It is interesting the brown-headed cowbirds adapt well to a variety of areas humans distinguish including pastures, meadows, farms and fields. It is interesting to link its ability to do well in the various contexts with the fact it does not create its own nest while laying eggs. That being said, the cowbird’s mobility as a reproductive characteristic impacts where it can live.
I wonder why, originally, brown-headed cowbirds were drawn to following the bison herds. Is there some feature about the bison herds in which the cowbird is attracted to?
I also wonder, how may another host bird adapt to the cowbird’s reproductive strategy? It is interesting the hosts have learned to not reject the cowbird’s egg.
Thanks for showing the cowbird’s scope of impact in terms of biodiversity. 220 species is astounding!
Response by Amanda Ruffini:
So in trying to do a little more research, I found on a Stanford University page some information that may partially answer your questions. Links to an external site.They noted that 97% of cowbird eggs and nestlings never reach adulthood, given that a female cowbird lays up to 40 eggs a year, and 1/3 of all nests parasitized have more than 1 egg. This may be due to adaption by the host species, who destroy the egg, bury it to prevent it from hatching, or abandoning the nest all together. While the evidence is also circumstantial, the website also discusses the possibility that eggs are being laid in particular vulnerable host species, the ones not yet adapted to the cowbird and in which the expansion of their habitat is giving them new access too. Its all pretty interesting!
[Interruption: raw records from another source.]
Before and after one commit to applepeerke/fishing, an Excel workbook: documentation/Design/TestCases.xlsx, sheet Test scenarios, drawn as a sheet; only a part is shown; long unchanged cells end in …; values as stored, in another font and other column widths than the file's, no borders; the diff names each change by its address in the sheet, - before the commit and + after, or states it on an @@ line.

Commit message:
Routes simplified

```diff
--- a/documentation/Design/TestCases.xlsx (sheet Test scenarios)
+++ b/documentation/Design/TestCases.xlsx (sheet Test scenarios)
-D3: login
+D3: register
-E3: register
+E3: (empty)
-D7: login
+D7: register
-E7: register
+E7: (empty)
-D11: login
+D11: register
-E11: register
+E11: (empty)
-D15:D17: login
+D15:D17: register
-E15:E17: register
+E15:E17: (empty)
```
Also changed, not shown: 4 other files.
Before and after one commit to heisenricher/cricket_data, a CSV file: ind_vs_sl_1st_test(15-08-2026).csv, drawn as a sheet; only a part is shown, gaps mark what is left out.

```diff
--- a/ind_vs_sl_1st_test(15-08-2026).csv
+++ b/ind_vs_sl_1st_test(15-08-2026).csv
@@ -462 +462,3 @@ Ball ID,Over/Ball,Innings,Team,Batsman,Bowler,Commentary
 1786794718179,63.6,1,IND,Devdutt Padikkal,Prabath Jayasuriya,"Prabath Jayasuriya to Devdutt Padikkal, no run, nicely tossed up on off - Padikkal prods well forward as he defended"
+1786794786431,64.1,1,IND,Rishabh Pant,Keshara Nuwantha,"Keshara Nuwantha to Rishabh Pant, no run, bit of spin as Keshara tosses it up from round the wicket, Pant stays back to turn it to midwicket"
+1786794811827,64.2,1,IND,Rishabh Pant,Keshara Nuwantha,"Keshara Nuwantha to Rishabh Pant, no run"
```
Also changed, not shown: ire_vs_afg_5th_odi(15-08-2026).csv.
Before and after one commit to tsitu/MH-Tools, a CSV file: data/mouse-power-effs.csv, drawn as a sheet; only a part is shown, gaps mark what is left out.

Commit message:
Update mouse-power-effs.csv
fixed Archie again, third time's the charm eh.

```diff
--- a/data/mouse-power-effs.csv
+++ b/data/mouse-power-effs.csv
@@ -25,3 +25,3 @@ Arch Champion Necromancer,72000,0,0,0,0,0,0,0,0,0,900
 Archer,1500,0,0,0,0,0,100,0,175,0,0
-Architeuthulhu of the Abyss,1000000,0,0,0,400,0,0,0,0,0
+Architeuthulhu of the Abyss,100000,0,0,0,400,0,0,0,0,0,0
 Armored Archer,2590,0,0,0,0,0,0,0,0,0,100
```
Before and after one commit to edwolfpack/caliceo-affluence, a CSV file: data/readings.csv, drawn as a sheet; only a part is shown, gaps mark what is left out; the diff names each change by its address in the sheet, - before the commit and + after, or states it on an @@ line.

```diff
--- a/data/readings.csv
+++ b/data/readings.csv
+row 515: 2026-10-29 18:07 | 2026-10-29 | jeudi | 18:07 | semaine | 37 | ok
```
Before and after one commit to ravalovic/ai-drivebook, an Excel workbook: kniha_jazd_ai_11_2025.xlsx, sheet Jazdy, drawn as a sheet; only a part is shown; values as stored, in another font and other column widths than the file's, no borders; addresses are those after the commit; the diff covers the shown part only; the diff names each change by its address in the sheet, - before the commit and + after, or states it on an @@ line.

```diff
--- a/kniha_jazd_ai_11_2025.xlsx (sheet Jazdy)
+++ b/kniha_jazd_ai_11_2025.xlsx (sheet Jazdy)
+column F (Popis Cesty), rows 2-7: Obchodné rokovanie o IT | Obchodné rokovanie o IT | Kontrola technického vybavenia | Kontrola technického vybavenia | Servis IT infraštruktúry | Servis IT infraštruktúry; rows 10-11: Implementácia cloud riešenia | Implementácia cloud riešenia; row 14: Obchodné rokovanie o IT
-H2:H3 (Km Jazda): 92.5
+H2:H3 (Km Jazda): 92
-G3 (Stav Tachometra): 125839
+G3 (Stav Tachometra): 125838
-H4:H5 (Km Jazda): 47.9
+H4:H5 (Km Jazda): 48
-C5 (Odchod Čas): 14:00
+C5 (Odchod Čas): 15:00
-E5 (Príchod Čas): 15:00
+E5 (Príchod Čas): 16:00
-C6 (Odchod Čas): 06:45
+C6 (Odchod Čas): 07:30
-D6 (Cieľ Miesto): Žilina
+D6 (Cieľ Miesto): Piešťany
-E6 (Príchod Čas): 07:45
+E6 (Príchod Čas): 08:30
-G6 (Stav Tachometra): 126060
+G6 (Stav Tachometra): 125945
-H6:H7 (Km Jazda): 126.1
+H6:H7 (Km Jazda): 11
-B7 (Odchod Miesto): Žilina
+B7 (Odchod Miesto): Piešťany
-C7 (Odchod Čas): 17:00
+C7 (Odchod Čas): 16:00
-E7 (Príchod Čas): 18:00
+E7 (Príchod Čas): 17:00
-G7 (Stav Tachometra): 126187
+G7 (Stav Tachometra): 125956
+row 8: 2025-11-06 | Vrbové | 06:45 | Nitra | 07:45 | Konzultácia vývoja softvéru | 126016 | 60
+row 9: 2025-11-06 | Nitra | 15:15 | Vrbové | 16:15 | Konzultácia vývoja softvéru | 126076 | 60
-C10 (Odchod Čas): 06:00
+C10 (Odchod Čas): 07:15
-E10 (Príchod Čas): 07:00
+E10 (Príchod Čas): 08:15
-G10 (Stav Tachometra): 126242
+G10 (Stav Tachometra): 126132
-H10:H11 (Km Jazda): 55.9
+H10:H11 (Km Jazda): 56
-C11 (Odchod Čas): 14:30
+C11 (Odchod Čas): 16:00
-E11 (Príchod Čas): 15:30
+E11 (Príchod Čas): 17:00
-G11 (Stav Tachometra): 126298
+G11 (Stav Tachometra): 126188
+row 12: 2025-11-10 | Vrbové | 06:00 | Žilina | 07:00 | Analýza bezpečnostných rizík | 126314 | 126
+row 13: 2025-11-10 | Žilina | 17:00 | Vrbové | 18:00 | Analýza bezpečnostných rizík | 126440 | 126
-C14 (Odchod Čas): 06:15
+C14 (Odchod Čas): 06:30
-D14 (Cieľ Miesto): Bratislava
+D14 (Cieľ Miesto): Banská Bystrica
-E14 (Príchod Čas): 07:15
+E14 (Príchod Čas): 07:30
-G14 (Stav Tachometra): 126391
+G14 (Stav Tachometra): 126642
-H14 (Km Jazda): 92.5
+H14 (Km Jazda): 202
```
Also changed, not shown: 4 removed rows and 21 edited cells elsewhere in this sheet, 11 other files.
However, I still cannot find anything that really explains why the cowbirds originally followed the bison. I did find a CBS articleLinks to an external site. that briefly explained that cowbirds evolved with the bison herds, eating the insects disturbed by the bison grazing. It is possible then, that because bison also resided in open fields, like the cowbird, that it came down to the bison providing a food source for the birds. This, though, would require a little more digging to find out exactly why.